- Opening Delimiter -

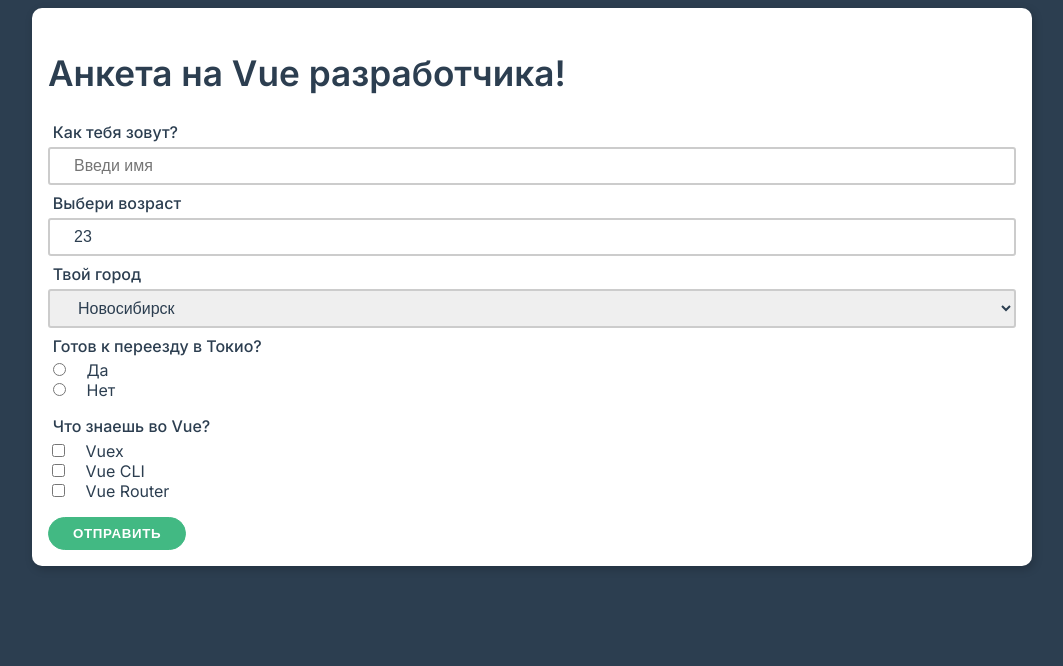
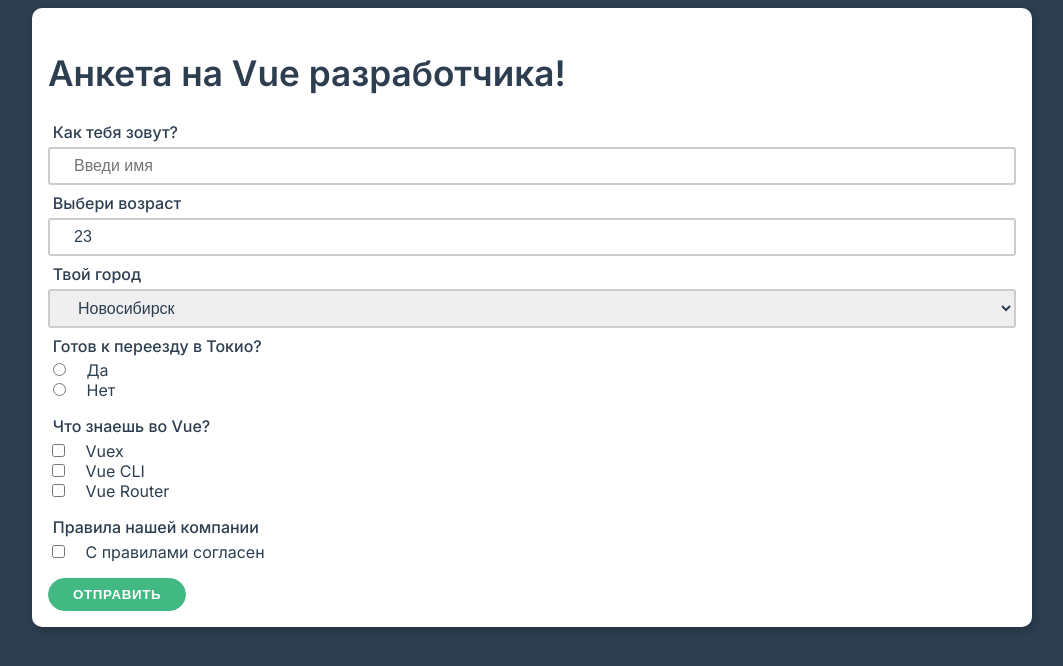
Before and after one commit to glushach/vue-bases, a Vue app in the folder vue-framework/: page / in a window 1280 px wide. Shown: the top 666 px of the page, without its empty margins (108-1171 px from the left). Built offline with nearby package versions, Linux system fonts and the light colour scheme.

Commit message:
feat: use radiobutton and checkbox

```diff
--- a/vue-framework/src/App.vue
+++ b/vue-framework/src/App.vue
@@ -35,24 +35,31 @@
       <div class="form-checkbox">
         <span class="label">Готов к переезду в Токио?</span>
         <div class="checkbox">
-          <label><input type="radio" name="trip"/> Да</label>
+          <label><input type="radio" v-model="relocate" name="trip" value="yes"/> Да</label>
         </div>
 
         <div class="checkbox">
-          <label><input type="radio" name="trip"/> Нет</label>
+          <label><input type="radio" v-model="relocate" name="trip" value="no"/> Нет</label>
         </div>
       </div>
 
       <div class="form-checkbox">
         <span class="label">Что знаешь во Vue?</span>
         <div class="checkbox">
-          <label><input type="checkbox"/> Vuex</label>
+          <label><input type="checkbox" v-model="skills" name="skills" value="vuex"/> Vuex</label>
         </div>
         <div class="checkbox">
-          <label><input type="checkbox"/> Vue CLI</label>
+          <label><input type="checkbox" v-model="skills" name="skills" value="cli"/> Vue CLI</label>
         </div>
         <div class="checkbox">
-          <label><input type="checkbox"/> Vue Router</label>
+          <label><input type="checkbox" v-model="skills" name="skills" value="router"/> Vue Router</label>
+        </div>
+      </div>
+
+      <div class="form-checkbox">
+        <span class="label">Правила нашей компании</span>
+        <div class="checkbox">
+          <label><input type="checkbox" v-model="agree"/> С правилами согласен</label>
         </div>
       </div>
 
@@ -67,7 +74,10 @@
       return {
         name: '',
         age: 23,
-        city: 'nsk'
+        city: 'nsk',
+        relocate: null,
+        skills: [],
+        agree: false
       }
     },
     methods: {
@@ -76,6 +86,9 @@
         console.log('Name:', this.name)
         console.log('Age:', this.age)
         console.log('City:', this.city)
+        console.log('To Tokyo:', this.relocate)
+        console.log('Skills:', this.skills)
+        console.log('Agree:', this.agree)
         console.groupEnd()
       }
     }
```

- Closing Delimiter -

- **TASK DESCRIPTION**:
Leave every picture out and output the records exactly.

- **YOUR RESPONSE**:
Before and after one commit to glushach/vue-bases, a Vue app in the folder vue-framework/: page / in a window 1280 px wide. Shown: the top 666 px of the page, without its empty margins (108-1171 px from the left). Built offline with nearby package versions, Linux system fonts and the light colour scheme.

Commit message:
feat: use radiobutton and checkbox

```diff
--- a/vue-framework/src/App.vue
+++ b/vue-framework/src/App.vue
@@ -35,24 +35,31 @@
       <div class="form-checkbox">
         <span class="label">Готов к переезду в Токио?</span>
         <div class="checkbox">
-          <label><input type="radio" name="trip"/> Да</label>
+          <label><input type="radio" v-model="relocate" name="trip" value="yes"/> Да</label>
         </div>
 
         <div class="checkbox">
-          <label><input type="radio" name="trip"/> Нет</label>
+          <label><input type="radio" v-model="relocate" name="trip" value="no"/> Нет</label>
         </div>
       </div>
 
       <div class="form-checkbox">
         <span class="label">Что знаешь во Vue?</span>
         <div class="checkbox">
-          <label><input type="checkbox"/> Vuex</label>
+          <label><input type="checkbox" v-model="skills" name="skills" value="vuex"/> Vuex</label>
         </div>
         <div class="checkbox">
-          <label><input type="checkbox"/> Vue CLI</label>
+          <label><input type="checkbox" v-model="skills" name="skills" value="cli"/> Vue CLI</label>
         </div>
         <div class="checkbox">
-          <label><input type="checkbox"/> Vue Router</label>
+          <label><input type="checkbox" v-model="skills" name="skills" value="router"/> Vue Router</label>
+        </div>
+      </div>
+
+      <div class="form-checkbox">
+        <span class="label">Правила нашей компании</span>
+        <div class="checkbox">
+          <label><input type="checkbox" v-model="agree"/> С правилами согласен</label>
         </div>
       </div>
 
@@ -67,7 +74,10 @@
       return {
         name: '',
         age: 23,
-        city: 'nsk'
+        city: 'nsk',
+        relocate: null,
+        skills: [],
+        agree: false
       }
     },
     methods: {
@@ -76,6 +86,9 @@
         console.log('Name:', this.name)
         console.log('Age:', this.age)
         console.log('City:', this.city)
+        console.log('To Tokyo:', this.relocate)
+        console.log('Skills:', this.skills)
+        console.log('Agree:', this.agree)
         console.groupEnd()
       }
     }
```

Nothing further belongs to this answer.